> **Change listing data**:
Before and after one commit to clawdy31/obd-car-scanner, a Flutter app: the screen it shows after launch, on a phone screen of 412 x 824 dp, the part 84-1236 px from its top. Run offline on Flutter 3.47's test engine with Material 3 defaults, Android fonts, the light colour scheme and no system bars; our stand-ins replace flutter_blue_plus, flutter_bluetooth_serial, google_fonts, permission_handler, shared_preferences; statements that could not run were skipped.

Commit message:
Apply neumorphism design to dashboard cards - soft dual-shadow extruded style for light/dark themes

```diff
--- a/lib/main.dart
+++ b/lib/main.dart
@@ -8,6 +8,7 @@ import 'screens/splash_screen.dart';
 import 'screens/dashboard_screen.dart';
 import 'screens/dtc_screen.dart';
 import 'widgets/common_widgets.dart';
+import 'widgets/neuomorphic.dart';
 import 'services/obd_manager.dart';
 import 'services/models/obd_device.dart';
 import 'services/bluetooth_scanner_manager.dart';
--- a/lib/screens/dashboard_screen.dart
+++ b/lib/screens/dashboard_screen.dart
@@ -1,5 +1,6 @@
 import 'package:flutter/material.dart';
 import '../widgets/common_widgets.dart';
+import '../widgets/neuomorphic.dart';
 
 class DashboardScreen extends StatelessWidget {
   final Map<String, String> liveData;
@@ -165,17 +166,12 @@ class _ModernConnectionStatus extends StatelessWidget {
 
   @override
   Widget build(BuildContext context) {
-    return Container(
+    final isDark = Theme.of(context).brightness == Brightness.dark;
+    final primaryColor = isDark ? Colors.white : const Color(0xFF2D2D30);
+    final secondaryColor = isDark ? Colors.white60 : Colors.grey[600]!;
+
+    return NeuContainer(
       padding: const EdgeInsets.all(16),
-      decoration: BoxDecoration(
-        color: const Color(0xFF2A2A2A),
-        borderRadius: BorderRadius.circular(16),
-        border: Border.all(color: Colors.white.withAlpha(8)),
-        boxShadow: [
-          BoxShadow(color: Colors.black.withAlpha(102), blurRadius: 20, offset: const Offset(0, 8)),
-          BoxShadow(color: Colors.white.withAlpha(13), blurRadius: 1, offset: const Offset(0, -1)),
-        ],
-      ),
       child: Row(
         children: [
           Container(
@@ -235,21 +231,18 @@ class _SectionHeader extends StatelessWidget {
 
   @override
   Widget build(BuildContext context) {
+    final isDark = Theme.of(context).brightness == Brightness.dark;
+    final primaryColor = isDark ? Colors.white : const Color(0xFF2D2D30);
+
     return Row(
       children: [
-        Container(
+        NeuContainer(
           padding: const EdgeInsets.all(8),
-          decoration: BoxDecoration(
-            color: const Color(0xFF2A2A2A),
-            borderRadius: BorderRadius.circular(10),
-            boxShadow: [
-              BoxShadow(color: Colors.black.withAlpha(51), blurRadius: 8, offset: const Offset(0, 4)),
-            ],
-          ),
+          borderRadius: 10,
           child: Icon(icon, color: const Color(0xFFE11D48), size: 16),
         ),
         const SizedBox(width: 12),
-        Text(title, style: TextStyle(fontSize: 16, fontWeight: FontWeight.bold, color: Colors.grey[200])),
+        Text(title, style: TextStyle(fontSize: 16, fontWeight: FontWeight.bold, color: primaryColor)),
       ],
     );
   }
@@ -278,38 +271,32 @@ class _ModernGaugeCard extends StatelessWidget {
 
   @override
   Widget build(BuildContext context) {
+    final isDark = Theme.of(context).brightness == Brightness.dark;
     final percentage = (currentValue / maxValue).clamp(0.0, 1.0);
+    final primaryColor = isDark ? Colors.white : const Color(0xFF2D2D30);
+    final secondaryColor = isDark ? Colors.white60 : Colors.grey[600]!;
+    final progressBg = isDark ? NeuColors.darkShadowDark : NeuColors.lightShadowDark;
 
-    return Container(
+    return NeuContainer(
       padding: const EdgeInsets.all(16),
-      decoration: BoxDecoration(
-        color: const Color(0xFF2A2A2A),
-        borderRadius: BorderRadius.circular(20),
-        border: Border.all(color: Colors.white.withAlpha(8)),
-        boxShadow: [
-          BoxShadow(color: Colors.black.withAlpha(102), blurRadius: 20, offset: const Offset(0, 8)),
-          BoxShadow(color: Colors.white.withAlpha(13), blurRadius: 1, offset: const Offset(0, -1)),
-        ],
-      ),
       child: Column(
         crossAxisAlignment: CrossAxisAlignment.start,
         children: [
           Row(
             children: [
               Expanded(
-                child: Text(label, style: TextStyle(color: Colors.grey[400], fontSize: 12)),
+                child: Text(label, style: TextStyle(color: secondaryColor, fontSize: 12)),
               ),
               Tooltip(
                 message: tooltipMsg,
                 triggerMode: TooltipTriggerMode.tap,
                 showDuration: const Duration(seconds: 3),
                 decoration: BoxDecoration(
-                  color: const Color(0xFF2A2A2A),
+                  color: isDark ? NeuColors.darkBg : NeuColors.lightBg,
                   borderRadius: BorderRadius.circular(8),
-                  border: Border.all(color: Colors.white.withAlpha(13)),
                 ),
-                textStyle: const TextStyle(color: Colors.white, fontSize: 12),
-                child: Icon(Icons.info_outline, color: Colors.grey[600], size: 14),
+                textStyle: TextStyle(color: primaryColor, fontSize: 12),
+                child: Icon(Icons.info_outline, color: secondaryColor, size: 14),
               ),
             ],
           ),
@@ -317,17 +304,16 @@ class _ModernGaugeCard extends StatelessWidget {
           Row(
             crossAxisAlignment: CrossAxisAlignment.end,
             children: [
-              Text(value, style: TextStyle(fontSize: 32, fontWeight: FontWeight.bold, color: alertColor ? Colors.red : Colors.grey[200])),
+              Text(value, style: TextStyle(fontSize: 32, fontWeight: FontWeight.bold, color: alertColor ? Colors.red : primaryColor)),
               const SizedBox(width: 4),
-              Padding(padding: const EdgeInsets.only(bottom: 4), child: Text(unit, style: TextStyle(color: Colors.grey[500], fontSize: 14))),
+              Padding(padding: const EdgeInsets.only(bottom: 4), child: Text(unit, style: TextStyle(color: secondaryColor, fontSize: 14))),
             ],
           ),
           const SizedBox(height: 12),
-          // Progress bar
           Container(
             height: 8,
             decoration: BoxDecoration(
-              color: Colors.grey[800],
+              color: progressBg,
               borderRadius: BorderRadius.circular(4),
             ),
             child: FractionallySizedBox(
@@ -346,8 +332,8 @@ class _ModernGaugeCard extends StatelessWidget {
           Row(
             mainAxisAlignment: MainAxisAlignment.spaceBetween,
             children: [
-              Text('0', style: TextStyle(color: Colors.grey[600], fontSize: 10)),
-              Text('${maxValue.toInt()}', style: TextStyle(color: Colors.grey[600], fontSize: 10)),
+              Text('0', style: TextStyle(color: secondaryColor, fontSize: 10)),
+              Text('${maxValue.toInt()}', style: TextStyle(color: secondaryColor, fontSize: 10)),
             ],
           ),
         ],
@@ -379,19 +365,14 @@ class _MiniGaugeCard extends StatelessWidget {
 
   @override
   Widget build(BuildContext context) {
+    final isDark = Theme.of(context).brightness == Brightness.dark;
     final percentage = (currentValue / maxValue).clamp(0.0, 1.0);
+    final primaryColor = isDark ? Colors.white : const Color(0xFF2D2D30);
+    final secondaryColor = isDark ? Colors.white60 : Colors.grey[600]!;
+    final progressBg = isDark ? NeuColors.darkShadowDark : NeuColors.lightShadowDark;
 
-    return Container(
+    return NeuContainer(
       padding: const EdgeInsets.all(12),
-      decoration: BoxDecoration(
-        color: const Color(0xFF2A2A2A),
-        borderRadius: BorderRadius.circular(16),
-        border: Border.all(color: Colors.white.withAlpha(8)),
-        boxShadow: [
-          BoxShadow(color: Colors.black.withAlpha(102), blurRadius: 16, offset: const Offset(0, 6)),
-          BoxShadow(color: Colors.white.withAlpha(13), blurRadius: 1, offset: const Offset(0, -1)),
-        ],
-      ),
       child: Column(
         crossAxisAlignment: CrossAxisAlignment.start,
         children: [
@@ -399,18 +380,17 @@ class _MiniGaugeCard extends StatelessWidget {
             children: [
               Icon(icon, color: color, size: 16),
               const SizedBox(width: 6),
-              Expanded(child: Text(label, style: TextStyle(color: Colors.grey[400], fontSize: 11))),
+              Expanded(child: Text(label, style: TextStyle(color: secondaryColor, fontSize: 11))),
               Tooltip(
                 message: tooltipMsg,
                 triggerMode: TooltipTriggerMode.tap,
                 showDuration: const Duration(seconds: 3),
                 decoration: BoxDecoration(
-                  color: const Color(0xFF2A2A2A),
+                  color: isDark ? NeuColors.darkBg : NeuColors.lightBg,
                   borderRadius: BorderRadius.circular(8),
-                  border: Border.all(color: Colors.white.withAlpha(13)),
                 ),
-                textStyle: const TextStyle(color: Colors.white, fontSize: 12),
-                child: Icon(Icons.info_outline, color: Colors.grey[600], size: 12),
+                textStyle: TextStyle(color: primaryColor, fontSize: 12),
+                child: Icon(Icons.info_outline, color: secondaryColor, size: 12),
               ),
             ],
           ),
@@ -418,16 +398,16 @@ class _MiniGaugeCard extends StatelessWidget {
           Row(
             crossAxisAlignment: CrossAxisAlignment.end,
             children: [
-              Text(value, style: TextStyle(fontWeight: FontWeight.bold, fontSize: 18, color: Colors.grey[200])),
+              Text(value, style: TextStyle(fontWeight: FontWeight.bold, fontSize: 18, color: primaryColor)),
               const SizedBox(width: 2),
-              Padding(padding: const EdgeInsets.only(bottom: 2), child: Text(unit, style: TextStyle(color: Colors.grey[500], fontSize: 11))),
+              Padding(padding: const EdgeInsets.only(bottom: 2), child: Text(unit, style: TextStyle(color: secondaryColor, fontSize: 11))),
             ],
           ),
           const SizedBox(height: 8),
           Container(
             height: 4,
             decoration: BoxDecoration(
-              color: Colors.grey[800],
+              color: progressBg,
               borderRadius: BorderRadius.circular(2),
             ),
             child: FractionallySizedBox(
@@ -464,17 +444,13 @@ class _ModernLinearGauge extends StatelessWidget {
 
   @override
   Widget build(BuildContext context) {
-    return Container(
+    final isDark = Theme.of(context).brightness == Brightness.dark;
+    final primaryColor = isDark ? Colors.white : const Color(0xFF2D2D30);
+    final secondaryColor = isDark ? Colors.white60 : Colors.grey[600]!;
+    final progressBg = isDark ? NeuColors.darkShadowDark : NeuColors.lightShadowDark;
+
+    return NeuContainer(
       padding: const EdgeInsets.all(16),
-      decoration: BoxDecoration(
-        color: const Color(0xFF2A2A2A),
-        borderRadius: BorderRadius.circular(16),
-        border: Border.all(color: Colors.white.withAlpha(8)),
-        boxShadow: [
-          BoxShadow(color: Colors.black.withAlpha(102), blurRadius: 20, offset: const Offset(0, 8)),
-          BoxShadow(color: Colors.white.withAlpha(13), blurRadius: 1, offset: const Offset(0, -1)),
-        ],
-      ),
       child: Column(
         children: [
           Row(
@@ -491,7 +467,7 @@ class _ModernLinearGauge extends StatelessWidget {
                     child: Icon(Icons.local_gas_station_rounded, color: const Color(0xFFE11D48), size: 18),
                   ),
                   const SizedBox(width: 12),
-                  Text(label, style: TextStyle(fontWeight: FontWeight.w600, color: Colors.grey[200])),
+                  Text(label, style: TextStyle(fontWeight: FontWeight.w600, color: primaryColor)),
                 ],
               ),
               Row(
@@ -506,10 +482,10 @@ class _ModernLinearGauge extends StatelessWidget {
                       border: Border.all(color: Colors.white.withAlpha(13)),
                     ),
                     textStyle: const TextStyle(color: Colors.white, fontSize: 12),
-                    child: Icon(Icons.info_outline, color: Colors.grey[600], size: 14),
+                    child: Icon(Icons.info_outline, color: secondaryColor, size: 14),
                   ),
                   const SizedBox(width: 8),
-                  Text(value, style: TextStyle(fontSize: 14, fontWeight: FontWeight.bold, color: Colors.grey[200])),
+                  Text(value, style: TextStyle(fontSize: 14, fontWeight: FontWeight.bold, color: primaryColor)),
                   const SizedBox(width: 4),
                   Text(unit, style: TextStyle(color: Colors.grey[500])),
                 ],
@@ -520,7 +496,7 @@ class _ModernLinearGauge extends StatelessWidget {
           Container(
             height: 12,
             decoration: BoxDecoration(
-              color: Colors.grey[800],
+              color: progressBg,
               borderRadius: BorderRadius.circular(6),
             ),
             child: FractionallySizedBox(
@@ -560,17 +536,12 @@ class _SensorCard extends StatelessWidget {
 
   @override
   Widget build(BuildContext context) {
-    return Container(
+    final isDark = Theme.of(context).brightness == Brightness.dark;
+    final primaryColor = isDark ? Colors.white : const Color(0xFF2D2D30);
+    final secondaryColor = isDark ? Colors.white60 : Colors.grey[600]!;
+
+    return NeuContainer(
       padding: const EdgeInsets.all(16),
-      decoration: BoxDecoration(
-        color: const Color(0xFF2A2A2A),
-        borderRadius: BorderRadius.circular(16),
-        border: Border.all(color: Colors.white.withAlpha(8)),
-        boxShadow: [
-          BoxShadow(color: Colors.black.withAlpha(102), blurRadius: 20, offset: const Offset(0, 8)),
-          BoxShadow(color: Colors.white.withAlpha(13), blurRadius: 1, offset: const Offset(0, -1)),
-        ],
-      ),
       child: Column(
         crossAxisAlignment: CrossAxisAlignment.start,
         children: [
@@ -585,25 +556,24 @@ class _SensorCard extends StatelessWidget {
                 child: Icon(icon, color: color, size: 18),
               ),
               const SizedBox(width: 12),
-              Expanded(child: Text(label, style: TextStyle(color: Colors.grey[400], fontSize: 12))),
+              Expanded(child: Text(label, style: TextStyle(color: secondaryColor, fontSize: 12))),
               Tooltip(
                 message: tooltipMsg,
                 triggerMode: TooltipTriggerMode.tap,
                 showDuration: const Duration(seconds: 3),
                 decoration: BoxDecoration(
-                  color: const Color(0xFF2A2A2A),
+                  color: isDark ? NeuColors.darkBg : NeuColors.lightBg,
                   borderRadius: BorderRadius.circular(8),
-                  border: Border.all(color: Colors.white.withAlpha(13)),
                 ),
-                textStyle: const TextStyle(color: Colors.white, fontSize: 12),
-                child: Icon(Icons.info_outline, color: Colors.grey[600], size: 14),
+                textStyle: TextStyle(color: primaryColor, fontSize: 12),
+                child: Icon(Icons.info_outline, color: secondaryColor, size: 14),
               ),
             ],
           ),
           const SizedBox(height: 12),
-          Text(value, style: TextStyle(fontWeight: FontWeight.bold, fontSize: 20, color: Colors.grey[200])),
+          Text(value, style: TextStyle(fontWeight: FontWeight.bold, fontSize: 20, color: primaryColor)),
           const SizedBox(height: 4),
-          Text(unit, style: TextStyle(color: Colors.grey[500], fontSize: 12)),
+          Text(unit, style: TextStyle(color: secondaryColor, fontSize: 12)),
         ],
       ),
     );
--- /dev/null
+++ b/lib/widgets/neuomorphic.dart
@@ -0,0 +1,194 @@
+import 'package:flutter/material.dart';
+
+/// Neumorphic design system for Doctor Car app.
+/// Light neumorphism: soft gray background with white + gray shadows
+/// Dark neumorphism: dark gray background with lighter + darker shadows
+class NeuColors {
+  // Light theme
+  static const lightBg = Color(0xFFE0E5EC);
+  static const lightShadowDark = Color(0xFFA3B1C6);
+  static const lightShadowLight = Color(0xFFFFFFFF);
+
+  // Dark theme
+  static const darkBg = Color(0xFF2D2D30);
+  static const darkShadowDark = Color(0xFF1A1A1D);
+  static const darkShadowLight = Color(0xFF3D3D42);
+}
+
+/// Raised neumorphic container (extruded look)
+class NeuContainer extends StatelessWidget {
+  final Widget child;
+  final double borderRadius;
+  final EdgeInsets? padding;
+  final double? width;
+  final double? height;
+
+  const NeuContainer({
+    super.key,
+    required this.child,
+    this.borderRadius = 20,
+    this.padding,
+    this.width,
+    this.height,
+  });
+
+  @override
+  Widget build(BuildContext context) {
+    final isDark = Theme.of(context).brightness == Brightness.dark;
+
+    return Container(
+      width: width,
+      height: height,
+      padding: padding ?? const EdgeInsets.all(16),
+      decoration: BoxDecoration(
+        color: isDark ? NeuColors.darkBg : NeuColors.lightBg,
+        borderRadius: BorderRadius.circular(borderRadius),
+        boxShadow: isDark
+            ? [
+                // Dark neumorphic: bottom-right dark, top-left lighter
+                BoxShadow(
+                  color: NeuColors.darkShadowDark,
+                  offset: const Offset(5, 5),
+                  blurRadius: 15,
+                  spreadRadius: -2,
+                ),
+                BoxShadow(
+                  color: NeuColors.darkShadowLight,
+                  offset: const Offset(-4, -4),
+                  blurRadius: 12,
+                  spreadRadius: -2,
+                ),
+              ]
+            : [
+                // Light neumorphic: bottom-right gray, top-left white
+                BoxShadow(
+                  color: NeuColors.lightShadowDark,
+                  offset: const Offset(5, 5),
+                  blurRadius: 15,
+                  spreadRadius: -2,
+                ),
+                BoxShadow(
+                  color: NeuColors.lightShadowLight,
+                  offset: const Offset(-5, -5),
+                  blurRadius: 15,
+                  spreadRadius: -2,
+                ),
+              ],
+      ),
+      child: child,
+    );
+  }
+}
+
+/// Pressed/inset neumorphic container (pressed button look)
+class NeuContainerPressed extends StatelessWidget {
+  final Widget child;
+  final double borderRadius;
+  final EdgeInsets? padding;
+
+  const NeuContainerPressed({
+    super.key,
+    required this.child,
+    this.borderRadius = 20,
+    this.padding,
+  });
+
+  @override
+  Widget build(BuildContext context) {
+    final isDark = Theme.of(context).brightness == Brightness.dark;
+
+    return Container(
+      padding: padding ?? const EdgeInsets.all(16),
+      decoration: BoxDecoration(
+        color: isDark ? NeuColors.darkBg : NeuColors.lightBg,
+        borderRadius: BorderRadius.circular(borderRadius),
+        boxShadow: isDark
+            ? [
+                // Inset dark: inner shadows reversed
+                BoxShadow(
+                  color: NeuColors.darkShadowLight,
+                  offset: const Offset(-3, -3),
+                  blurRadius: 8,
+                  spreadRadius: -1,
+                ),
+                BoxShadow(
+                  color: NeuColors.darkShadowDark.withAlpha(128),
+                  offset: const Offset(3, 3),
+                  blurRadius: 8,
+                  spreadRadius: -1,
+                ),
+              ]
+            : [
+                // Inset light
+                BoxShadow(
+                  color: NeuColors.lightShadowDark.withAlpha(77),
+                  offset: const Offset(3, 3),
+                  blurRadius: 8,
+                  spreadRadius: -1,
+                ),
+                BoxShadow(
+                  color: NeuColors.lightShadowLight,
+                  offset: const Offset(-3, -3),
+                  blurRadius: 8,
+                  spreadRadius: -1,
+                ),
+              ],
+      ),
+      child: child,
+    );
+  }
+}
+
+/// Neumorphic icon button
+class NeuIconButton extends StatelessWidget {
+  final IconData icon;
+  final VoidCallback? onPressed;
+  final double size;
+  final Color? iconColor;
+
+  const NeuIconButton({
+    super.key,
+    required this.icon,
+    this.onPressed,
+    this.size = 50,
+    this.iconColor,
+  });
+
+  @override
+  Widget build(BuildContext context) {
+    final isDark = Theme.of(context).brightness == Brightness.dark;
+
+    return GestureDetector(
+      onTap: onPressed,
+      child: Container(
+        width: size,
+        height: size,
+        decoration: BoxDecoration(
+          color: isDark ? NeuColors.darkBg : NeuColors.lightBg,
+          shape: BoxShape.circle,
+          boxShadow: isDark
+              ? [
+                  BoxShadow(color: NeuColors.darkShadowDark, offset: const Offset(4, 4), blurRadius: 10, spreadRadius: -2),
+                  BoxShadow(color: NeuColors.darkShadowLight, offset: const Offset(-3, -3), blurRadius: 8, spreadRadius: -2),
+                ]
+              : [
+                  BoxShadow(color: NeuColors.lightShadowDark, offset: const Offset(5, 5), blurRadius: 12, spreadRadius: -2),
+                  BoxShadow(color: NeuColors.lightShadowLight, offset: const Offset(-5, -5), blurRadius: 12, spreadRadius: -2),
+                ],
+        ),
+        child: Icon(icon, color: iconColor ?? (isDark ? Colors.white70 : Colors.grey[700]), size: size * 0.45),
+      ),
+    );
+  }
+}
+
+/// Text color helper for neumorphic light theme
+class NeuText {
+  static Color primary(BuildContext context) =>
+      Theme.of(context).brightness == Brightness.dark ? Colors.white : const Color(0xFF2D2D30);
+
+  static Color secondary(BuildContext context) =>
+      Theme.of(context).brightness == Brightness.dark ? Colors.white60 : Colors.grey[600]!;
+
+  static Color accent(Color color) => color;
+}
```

> **YOUR ASSIGNMENT**: Your answer should be a single number: the tally of lines in the entries that include the word "label".

> **WRITTEN REPLY**: 8